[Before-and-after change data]
☆ ☆ ☆ ☆ ☆

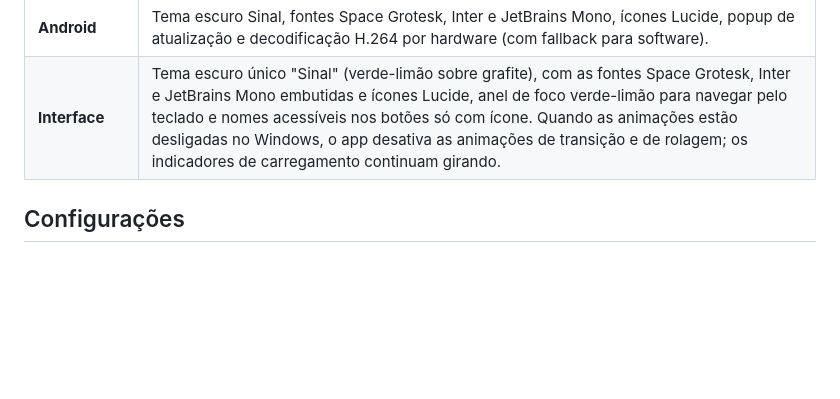
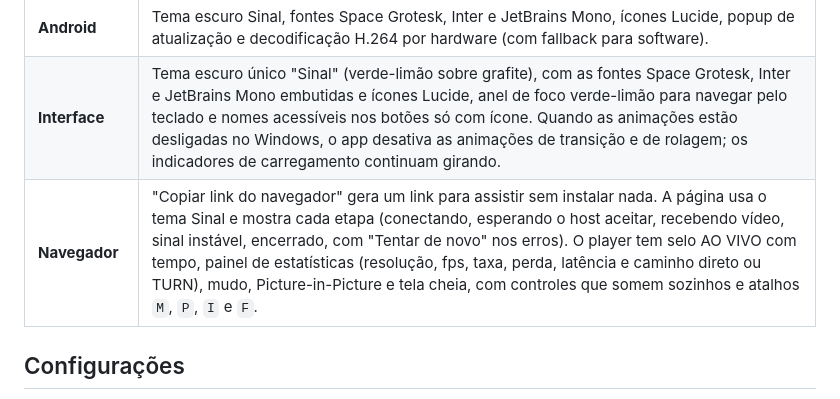
Before and after one commit to pendiego/LiveScreen, a Markdown page: README.md, the part around the change. GitHub-like rendering; blank space fills up the shorter version.

Commit message:
docs(web): documenta a página do espectador no navegador

```diff
--- a/README.md
+++ b/README.md
@@ -102,6 +102,7 @@ Para ajudar na escolha:
 | **Atualização** | Pelo próprio app, com conferência do arquivo baixado. |
 | **Android** | Tema escuro Sinal, fontes Space Grotesk, Inter e JetBrains Mono, ícones Lucide, popup de atualização e decodificação H.264 por hardware (com fallback para software). |
 | **Interface** | Tema escuro único "Sinal" (verde-limão sobre grafite), com as fontes Space Grotesk, Inter e JetBrains Mono embutidas e ícones Lucide, anel de foco verde-limão para navegar pelo teclado e nomes acessíveis nos botões só com ícone. Quando as animações estão desligadas no Windows, o app desativa as animações de transição e de rolagem; os indicadores de carregamento continuam girando. |
+| **Navegador** | "Copiar link do navegador" gera um link para assistir sem instalar nada. A página usa o tema Sinal e mostra cada etapa (conectando, esperando o host aceitar, recebendo vídeo, sinal instável, encerrado, com "Tentar de novo" nos erros). O player tem selo AO VIVO com tempo, painel de estatísticas (resolução, fps, taxa, perda, latência e caminho direto ou TURN), mudo, Picture-in-Picture e tela cheia, com controles que somem sozinhos e atalhos `M`, `P`, `I` e `F`. |
 
 ## Configurações
 
```
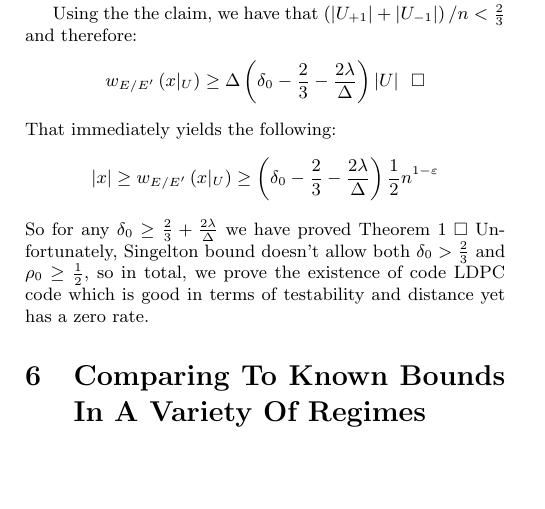
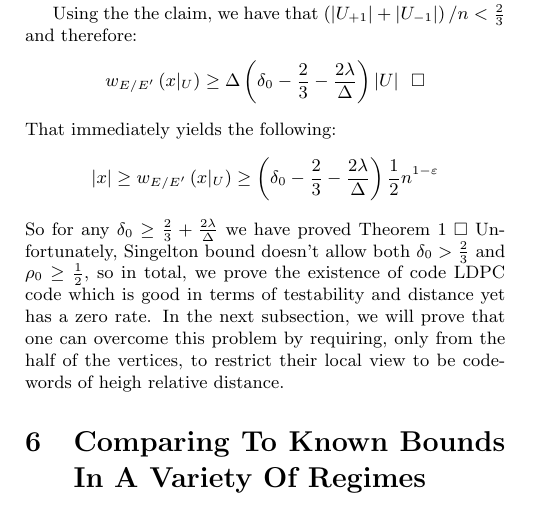
Before and after one commit to dudupo/Academic, a LaTeX document (projects/NLTES_project/ldpc_ltc.tex): part of page 4 of 4, cut so that both start at the same text, the shorter picture padded with empty space. Compiled offline with pdfLaTeX.

Commit message:
compiling -Tue Oct 25 06:40:18 PM IDT 2022

```diff
--- a/projects/NLTES_project/ldpc_ltc.tex
+++ b/projects/NLTES_project/ldpc_ltc.tex
@@ -219,8 +219,7 @@ That immediately yields the following:
   \end{split}
 \end{equation*}
 So for any $\delta_0 \ge \frac{2}{3} + \frac{2\lambda}{\Delta} $ we have proved Theorem 1 $\square$
-Unfortunately, Singelton bound doesn't allow both $\delta_0 > \frac{2}{3}$ and $\rho_0 \ge \frac{1}{2}$, so in total, we prove the existence of code LDPC code which is good in terms of testability and distance yet has a zero rate.
-
+Unfortunately, Singelton bound doesn't allow both $\delta_0 > \frac{2}{3}$ and $\rho_0 \ge \frac{1}{2}$, so in total, we prove the existence of code LDPC code which is good in terms of testability and distance yet has a zero rate. In the next subsection, we will prove that one can overcome this problem by requiring, only from the half of the vertices, to restrict their local view to be codewords of heigh relative distance.
   \section{Comparing To Known Bounds In A Variety Of Regimes}
   \printbibliography
 \end{multicols*}
```
Also changed, not shown: projects/pdfs/ldpc_ltc.pdf.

☆ ☆ ☆ ☆ ☆

PROBLEM DETAILS: Set the records down again word for word; the pictures stay out.

EXPECTED OUTPUT:
Before and after one commit to pendiego/LiveScreen, a Markdown page: README.md, the part around the change. GitHub-like rendering; blank space fills up the shorter version.

Commit message:
docs(web): documenta a página do espectador no navegador

```diff
--- a/README.md
+++ b/README.md
@@ -102,6 +102,7 @@ Para ajudar na escolha:
 | **Atualização** | Pelo próprio app, com conferência do arquivo baixado. |
 | **Android** | Tema escuro Sinal, fontes Space Grotesk, Inter e JetBrains Mono, ícones Lucide, popup de atualização e decodificação H.264 por hardware (com fallback para software). |
 | **Interface** | Tema escuro único "Sinal" (verde-limão sobre grafite), com as fontes Space Grotesk, Inter e JetBrains Mono embutidas e ícones Lucide, anel de foco verde-limão para navegar pelo teclado e nomes acessíveis nos botões só com ícone. Quando as animações estão desligadas no Windows, o app desativa as animações de transição e de rolagem; os indicadores de carregamento continuam girando. |
+| **Navegador** | "Copiar link do navegador" gera um link para assistir sem instalar nada. A página usa o tema Sinal e mostra cada etapa (conectando, esperando o host aceitar, recebendo vídeo, sinal instável, encerrado, com "Tentar de novo" nos erros). O player tem selo AO VIVO com tempo, painel de estatísticas (resolução, fps, taxa, perda, latência e caminho direto ou TURN), mudo, Picture-in-Picture e tela cheia, com controles que somem sozinhos e atalhos `M`, `P`, `I` e `F`. |
 
 ## Configurações
 
```
Before and after one commit to dudupo/Academic, a LaTeX document (projects/NLTES_project/ldpc_ltc.tex): part of page 4 of 4, cut so that both start at the same text, the shorter picture padded with empty space. Compiled offline with pdfLaTeX.

Commit message:
compiling -Tue Oct 25 06:40:18 PM IDT 2022

```diff
--- a/projects/NLTES_project/ldpc_ltc.tex
+++ b/projects/NLTES_project/ldpc_ltc.tex
@@ -219,8 +219,7 @@ That immediately yields the following:
   \end{split}
 \end{equation*}
 So for any $\delta_0 \ge \frac{2}{3} + \frac{2\lambda}{\Delta} $ we have proved Theorem 1 $\square$
-Unfortunately, Singelton bound doesn't allow both $\delta_0 > \frac{2}{3}$ and $\rho_0 \ge \frac{1}{2}$, so in total, we prove the existence of code LDPC code which is good in terms of testability and distance yet has a zero rate.
-
+Unfortunately, Singelton bound doesn't allow both $\delta_0 > \frac{2}{3}$ and $\rho_0 \ge \frac{1}{2}$, so in total, we prove the existence of code LDPC code which is good in terms of testability and distance yet has a zero rate. In the next subsection, we will prove that one can overcome this problem by requiring, only from the half of the vertices, to restrict their local view to be codewords of heigh relative distance.
   \section{Comparing To Known Bounds In A Variety Of Regimes}
   \printbibliography
 \end{multicols*}
```
Also changed, not shown: projects/pdfs/ldpc_ltc.pdf.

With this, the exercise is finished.